A Glimpse of Mercury  Mercury, the innermost planet, orbits the Sun every eighty-eight days and never strays more than 70 million km (43 million mi) from it. From our perspective, Mercury is always near the Sun, and often too close for viewing. Several times each year, however, Mercury appears at one of its extreme separations, or elongations, from the Sun, and spotting it with the naked eye becomes somewhat less of a challenge. This week Mercury reaches its greatest eastern elongation, a separation of 21° from the Sun, and is visible low in the western sky at sunset, about 20° below brighter Venus. Catching a glimpse of elusive Mercury is worth the effort, but if you don’t see it you can enjoy this even closer view of Tansen, a 27 km-wide (17 mi) crater on Mercury imaged by MESSENGER in 2013.

Image credit: NASA/Johns Hopkins University Applied Physics Laboratory / Carnegie Institution of Washington

Weekly Calendar

May 4-10, 2015

Holidays - Sky Events - Space History


Monday 4

1967: Lunar Orbiter IV launched
1989: STS-30 Atlantis launched, releases Magellan spacecraft
2002: Aqua satellite launched

Tuesday 5

Cinco de Mayo

Saturn 2° south of Moon
Eta Aquarid meteor shower

1961: Freedom 7 suborbital flight; Alan Shepard is first American in space

Wednesday 6

Eta Aquarid meteor shower

1968: Neil Armstrong ejects safely from Lunar Landing Research Vehicle before it crashes
1975: NASA announces that Canada will build the Shuttle robot arm

Thursday 7

Mercury at greatest elongation (21° E)

1992: STS-49 Endeavour launched

Friday 8

Saturday 9

2003: Hayabusa launched, first mission to retrieve a sample from an asteroid

Sunday 10

Mother's Day

1967: M2-F2 lifting body crash-lands; footage later becomes opening scene of “The Six Million Dollar Man”
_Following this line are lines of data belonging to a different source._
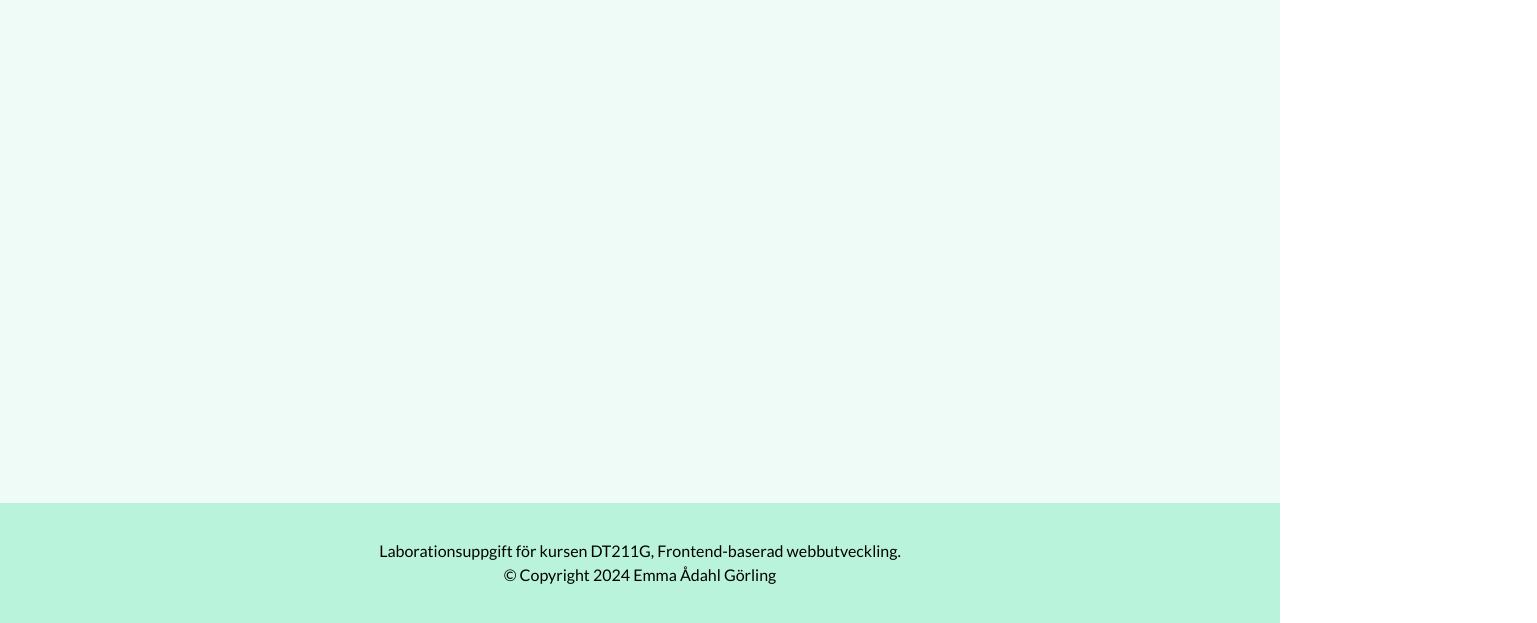
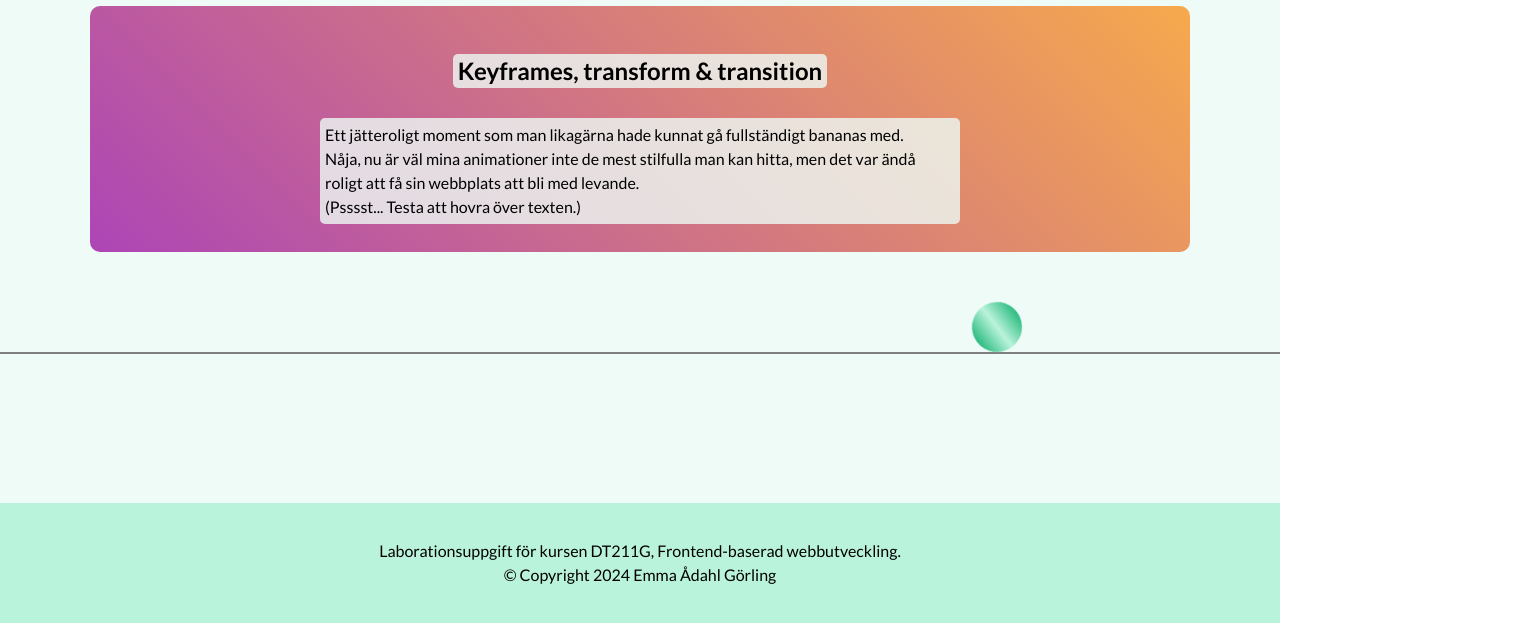
Before and after one commit to EmmaGorling/Frontend_Moment3, a website built with Parcel: page src/animations.html in a window 1280 px wide. Shown: the part 177-800 px from the top of the page, 1537 px wide, since content can reach past the window. Built offline with nearby package versions, Linux system fonts and the light colour scheme.

Commit message:
Lagt till transition, transform och keyframes

```diff
--- a/src/animations.html
+++ b/src/animations.html
@@ -30,7 +30,27 @@
         </nav>
     </header>
     <main>
+        <h1 id="animations1">Animering</h1>
 
+        <section>
+            <article id="bgColorChange">
+                <h2>Keyframes, transform & transition</h2>
+                <p>
+                    Ett jätteroligt moment som man likagärna hade kunnat gå fullständigt bananas med.
+                    <br>
+                    Nåja, nu är väl mina animationer inte de mest stilfulla man kan hitta,
+                    men det var ändå roligt att få sin webbplats att bli med levande.
+                    <br>
+                    (Psssst... Testa att hovra över texten.)
+                </p>
+            </article>
+        </section>
+        <div id="animations2">
+
+        </div>
+        <div id="divider">
+
+        </div>
     </main>
     <footer>
         <p>
--- a/src/css/_base.scss
+++ b/src/css/_base.scss
@@ -6,6 +6,14 @@ $green: #2ABB7F;
 $active: darken($mint, 20%);
 $black: #000;
 $white: #fff;
+$bg-color-gradient:
+    linear-gradient(
+        45deg,
+        #ad45b6,
+        #fcb045,
+        #affc45,
+        #45fcac,
+        #4558fc );
 
 
 /* Mörkt tema */
@@ -33,3 +41,31 @@ $white-darkm: #1e1c1c;
         color: $green
     }
 }
+
+@keyframes bgColorGradient {
+    0% {
+        background-position: left;
+    }
+    100% {
+        background-position: right;
+    }
+}
+
+@keyframes animations1 {
+    0% {
+        transform: scale(1);
+    }
+    100% {
+        transform: scale(1.5);
+    }
+}
+
+@keyframes animations2 {
+    0% {
+        left: -50px;
+    }
+    100%{
+    left:100%;
+    transform: rotate(420deg);
+    }
+}
--- a/src/css/_component.scss
+++ b/src/css/_component.scss
@@ -1,4 +1,5 @@
 @use 'base';
+
 body {
     font-family: "Lato", sans-serif;
     line-height: 1.5em;
@@ -26,6 +27,7 @@ nav {
     left: 0;
     width: 100vw;
     height: 100vh;
+    z-index: 999;
     button {
         display: block;
         margin: 10px auto;
@@ -97,6 +99,49 @@ picture, img {
 
 }
 
+
+/* Animations-sida */
+#animations1 {
+    color: base.$black;
+    animation: animations1 2s infinite alternate ease;
+
+}
+#bgColorChange {
+    padding: 0.5em;
+    border-radius: 10px;
+    background-image: base.$bg-color-gradient;
+    background-size: 500%;
+
+    h2, p {
+        border-radius: 5px;
+        padding: 5px;
+        width: fit-content;
+        background-color: rgba($color: base.$bg-color, $alpha: 0.8);
+        transition: 0.7s ease-out;
+    }
+    h2:hover, p:hover {
+        transform: translate(0, -10px);
+    }
+}
+#bgColorChange:hover {
+        animation: bgColorGradient 8s infinite alternate;
+}
+#animations2 {
+    height: 50px;
+    width: 50px;
+    border-radius: 50%;
+    position: relative;
+    background-image: linear-gradient(90deg, base.$green, base.$mint, base.$green);
+    animation: animations2 3s infinite alternate-reverse ease-in-out;
+
+}
+#divider {
+    height: 2px;
+    width: 100%;
+    background-color: grey;
+}
+
+
 /* Mörkt tema på enhet */
 @media (prefers-color-scheme: dark) {
     body {
```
Suggestions for new history dates or better links? Corrections for errors on this page? Please e-mail me.